Clarines de Batalla
The music selected for this recording is from the Spanish Baroque repertoire compiled by the Franciscan priest, organist, composer and collector of music Antonio Martín y Coll (1660-1734) in various books published at the beginning of the eighteenth century, specifically between 1706 and 1709. Although this music was originally composed to be played by organists, a substantial part was in fact influenced, in compositional terms, by the prevailing performance style of the time that employed clarines the name given to the trumpets played in the upper registers, also known as the clarin register. Early evidence points to their use on solemn occasions thanks to the brilliance of their sound.
Martín y Coll

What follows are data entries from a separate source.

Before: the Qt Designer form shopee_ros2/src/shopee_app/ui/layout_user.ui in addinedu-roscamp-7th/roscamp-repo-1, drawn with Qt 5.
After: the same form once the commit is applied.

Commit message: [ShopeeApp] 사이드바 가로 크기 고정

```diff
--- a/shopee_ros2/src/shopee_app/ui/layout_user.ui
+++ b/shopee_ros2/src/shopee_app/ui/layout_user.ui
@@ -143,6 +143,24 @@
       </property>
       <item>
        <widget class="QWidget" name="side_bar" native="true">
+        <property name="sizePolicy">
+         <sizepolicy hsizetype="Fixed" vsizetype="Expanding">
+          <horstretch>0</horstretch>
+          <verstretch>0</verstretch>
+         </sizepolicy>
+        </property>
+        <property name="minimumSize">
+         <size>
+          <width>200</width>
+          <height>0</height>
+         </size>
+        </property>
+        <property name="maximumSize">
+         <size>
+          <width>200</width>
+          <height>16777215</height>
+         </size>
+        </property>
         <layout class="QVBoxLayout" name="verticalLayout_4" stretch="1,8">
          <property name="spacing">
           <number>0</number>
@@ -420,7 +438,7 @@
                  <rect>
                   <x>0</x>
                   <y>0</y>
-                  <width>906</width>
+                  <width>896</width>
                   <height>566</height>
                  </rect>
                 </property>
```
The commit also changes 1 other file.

Martín y Coll and the music for bugle-horns” title_2=”The trumpet in Spain” tab_1=”Martín y Coll offers the opportunity to learn of genuine clarin calls and pieces likely to be in use at the end of the seventeenth century and the start of the eighteenth. It must not be forgotten that clarines, generally associated with the kettledrum or timbales, fulfilled a musical role but also, and above all, constituted a sonorous signal of a heraldic and even martial nature with precise and recognisable aims, evoking calls to diverse military actions as well as the sounds proper to different lords, houses, families, institutions, etc. All recall the famed Toccata preceding the music for Claudio Monteverdi’s L’Orfeo (and which he reused as a quote a little later at the start of his Vespers), a piece, a sort of sonorous pennant or shield belonging to the Gonzaga Mantovanos, that its subjects, citizens, and residents probably identified with its very first notes. The same may have occurred with at least some of the few similar examples known to us from the seventeenth century Hispanic repertoire, such as the well-known tocata de chirimías (in fact typical clarin music) used by Joseph Ruiz Samaniego in an Epiphany carol in 1664 and cited by Pablo Bruna too in one of his contrapuntal tientos. Martín y Coll’s collection enlarges this panorama significantly, at the same time making it possible to speculate and reflect, with ready arguments, about the significance for the musicians and listeners of the time of the use of these compositions outside their original context, making this happy initiative to recover this music with the instruments for which it was presumably written a cause for celebration. (Luis Antonio González)” tab_2=”The peculiar and powerful world of the trumpet corporations also appears in sixteenth- century Spain. The influential presence of a “scuola italiana” enjoying major privileges and attributions may be associated in part with the tradition where the first and authentic scores for trumpet and basso continuo are found.The listener is invited to focus listening to the pieces proposed not just from a historic perspective but rather, and above all, from the standpoint of representativeness of the instrument, a visual aesthetic peculiar in the pomp and charisma of its sound.(Igino Conforzi)”